On March 1, guarded by heavily armed U.S. marshals, a Constitution Pipeline tree crew began felling trees in the Holleran family’s maple sugaring stand in New Milford, Pennsylvania to make way for the pipeline. The cutting began 11 days after Federal Judge Malachy Mannion dismissed charges of contempt against the landowners for allegedly asking a tree crew that had arrived on the property not to cut the trees.
On March 24, seven people, including Gasland filmmaker Josh Fox and Pennsylvania landowner Megan Holleran, were arrested in the driveway of FERC in Washington, DC, while waiting for commissioners to join them for pancakes topped with the last drops of maple syrup from the Holleran family farm.
"FERC has become the henchmen of the pipeline companies,” Delaware Riverkeeper Maya van Rossum said. “It uses legal loopholes and violations of law to strip states and communities of their legal rights to review, challenge, and even deny pipeline projects.
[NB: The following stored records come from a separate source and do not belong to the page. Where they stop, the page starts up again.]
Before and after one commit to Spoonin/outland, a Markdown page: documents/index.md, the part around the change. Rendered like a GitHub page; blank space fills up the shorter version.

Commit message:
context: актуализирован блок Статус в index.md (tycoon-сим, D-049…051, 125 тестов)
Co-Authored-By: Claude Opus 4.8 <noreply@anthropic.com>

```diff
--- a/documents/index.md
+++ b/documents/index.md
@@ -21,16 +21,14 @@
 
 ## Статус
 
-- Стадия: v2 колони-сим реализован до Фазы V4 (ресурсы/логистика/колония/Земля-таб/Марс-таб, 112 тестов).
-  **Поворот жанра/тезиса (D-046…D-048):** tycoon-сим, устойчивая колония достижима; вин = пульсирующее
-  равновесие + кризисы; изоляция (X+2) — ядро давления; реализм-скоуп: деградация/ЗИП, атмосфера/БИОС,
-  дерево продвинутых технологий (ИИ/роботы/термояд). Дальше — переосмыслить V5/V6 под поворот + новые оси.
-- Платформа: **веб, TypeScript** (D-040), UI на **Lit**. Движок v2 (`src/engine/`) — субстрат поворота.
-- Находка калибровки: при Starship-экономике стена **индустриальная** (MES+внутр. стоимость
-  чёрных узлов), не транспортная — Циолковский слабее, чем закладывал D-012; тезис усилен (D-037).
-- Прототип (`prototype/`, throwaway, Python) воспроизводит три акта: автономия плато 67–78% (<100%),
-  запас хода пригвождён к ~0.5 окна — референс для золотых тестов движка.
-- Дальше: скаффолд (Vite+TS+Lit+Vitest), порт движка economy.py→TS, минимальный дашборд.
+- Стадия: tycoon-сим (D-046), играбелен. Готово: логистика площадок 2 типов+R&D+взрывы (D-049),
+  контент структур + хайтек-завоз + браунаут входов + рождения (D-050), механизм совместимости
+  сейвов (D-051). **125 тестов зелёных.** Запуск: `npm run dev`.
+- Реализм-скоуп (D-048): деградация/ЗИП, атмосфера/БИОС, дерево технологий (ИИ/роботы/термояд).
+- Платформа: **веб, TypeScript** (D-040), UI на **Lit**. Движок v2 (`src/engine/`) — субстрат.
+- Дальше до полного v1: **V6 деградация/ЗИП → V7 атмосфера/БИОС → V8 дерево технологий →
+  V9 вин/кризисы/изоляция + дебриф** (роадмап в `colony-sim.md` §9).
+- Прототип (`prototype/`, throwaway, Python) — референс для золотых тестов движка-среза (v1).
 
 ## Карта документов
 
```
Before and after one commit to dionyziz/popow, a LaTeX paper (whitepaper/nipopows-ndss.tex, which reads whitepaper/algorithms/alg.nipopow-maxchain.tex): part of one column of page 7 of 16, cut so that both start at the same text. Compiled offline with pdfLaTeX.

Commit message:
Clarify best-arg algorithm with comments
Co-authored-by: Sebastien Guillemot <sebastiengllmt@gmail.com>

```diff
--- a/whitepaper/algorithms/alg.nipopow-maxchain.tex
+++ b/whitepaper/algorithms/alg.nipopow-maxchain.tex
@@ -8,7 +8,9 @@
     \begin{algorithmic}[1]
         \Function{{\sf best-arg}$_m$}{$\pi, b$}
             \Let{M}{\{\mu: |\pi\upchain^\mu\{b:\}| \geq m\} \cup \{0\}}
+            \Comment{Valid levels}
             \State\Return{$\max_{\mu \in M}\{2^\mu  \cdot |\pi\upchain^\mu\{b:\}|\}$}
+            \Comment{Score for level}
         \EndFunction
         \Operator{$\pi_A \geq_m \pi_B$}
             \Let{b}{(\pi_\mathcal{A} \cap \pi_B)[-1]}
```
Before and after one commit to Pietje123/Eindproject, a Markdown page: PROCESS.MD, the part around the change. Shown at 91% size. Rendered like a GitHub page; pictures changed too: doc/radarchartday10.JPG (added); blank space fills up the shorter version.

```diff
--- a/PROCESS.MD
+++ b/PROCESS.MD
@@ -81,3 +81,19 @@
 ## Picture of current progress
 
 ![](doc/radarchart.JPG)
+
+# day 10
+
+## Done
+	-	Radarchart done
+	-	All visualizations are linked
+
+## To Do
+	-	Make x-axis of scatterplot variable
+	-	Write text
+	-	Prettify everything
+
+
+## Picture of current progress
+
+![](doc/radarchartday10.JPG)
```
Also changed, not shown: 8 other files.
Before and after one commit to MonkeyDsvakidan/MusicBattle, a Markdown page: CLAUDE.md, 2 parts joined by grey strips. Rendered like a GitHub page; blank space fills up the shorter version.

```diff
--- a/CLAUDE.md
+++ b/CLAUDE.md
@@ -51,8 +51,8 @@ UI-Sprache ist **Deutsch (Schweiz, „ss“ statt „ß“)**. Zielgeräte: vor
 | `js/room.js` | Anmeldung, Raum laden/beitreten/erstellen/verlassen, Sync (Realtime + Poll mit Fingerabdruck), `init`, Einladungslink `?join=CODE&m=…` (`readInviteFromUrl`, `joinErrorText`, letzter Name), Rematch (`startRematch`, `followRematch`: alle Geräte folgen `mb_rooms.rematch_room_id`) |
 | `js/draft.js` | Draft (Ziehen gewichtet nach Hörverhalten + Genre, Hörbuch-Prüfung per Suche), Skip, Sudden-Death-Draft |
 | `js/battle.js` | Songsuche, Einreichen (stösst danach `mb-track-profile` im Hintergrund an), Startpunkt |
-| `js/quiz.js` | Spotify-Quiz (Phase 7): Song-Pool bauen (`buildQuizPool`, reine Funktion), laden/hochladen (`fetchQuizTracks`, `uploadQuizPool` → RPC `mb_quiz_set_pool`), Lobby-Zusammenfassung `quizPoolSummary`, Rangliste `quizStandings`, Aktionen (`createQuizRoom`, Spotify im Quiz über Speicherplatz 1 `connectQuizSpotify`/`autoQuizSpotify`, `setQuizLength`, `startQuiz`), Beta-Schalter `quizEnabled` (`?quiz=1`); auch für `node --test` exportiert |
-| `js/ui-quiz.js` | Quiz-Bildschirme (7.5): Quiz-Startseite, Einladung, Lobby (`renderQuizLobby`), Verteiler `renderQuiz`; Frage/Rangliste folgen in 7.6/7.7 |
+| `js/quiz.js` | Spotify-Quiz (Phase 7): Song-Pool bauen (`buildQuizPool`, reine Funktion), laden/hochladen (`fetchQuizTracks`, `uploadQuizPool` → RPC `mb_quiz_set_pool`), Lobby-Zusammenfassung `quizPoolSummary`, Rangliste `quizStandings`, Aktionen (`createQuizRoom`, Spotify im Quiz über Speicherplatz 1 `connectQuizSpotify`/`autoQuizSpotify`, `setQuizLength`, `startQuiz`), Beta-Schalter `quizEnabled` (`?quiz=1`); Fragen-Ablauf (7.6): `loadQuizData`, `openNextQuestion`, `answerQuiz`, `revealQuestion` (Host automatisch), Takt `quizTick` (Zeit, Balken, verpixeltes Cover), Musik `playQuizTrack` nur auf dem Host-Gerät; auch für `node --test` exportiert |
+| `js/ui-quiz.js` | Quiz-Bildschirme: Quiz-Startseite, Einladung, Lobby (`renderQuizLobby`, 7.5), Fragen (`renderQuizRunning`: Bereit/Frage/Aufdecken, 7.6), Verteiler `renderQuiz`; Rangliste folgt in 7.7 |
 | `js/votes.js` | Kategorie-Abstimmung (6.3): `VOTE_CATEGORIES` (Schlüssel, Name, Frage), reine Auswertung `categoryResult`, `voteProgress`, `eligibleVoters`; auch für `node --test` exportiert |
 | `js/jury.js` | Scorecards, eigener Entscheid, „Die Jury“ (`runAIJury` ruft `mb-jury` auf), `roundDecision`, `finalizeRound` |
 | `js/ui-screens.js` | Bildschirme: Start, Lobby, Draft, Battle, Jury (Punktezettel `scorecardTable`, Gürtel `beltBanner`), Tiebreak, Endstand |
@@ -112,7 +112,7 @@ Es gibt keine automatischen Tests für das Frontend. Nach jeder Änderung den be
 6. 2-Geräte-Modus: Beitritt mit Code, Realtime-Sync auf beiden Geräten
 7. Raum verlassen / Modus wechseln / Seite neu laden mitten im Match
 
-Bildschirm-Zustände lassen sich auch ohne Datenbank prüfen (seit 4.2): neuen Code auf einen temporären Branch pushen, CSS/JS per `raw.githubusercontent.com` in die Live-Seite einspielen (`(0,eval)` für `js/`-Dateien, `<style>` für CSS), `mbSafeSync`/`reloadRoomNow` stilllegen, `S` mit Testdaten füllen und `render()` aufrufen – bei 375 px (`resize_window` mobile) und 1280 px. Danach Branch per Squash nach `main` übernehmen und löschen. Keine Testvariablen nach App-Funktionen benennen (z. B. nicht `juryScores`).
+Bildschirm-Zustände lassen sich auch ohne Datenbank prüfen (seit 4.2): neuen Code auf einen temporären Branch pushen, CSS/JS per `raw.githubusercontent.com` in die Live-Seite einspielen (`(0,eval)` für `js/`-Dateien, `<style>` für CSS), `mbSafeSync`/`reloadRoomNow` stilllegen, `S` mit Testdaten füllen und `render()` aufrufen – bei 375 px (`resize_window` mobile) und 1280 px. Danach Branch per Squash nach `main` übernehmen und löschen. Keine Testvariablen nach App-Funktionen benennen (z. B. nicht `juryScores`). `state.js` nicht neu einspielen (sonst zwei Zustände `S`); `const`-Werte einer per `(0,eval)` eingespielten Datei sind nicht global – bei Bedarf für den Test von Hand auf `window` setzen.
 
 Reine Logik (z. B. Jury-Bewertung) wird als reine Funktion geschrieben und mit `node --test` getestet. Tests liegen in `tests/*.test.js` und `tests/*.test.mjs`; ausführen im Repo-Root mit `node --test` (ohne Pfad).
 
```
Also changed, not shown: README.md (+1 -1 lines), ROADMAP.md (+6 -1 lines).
We need Governor Cuomo to stand as our champion by saying "no" to the Constitution pipeline and "no" to FERC."
Other speakers today included Karenna Gore, director of the Center of Earth Ethics at Columbia University; Kanerahtiio Jock, Kanien’kehá:ka (Mohawk) Bear Clan; William Roche, a property owner whose land and dreams have been taken by eminent domain; Doug Couchon, We Are Seneca Lake; Jim Cutler, Sugar Shack Alliance and Hilltown Community Rights; and representatives of many other groups.
YOU MIGHT ALSO LIKE
EcoWatch Daily Newsletter
By Elizabeth Pratt
- Hormel, Kellogg's, and Kroger are among the large companies now planning to offer "fake meat" products at grocery stores.
- Experts say the trend toward plant-based meats coincides with consumers' desires to eat less meat.
- However, experts urge consumers to closely check package labels as a product isn't necessarily healthy just because it's described as plant-based.
In grocery stores and fast-food outlets around the U.S., a revolution is taking place.
Many of us think of the Amazon as an untouched wilderness, but people have been thriving in these diverse environments for millennia. Due to this long history, the knowledge that Indigenous and forest communities pass between generations about plants, animals and forest ecology is incredibly rich and detailed and easily dwarfs that of any expert.
By Wesley Rahn
Plastic byproducts were found in 97 percent of blood and urine samples from 2,500 children tested between 2014 and 2017, according to a study by the German Environment Ministry and the Robert Koch Institute.
Medically reviewed by Daniel Bubnis, MS, NASM-CPT, NASE Level II-CSS
Hot yoga has become a popular exercise in recent years. It offers many of the same benefits as traditional yoga, such as stress reduction, improved strength, and flexibility.
The Trump administration has initialized the final steps to open up nearly 1.6 million acres of the protected Alaskan National Wildlife Refuge to allow oil and gas drilling.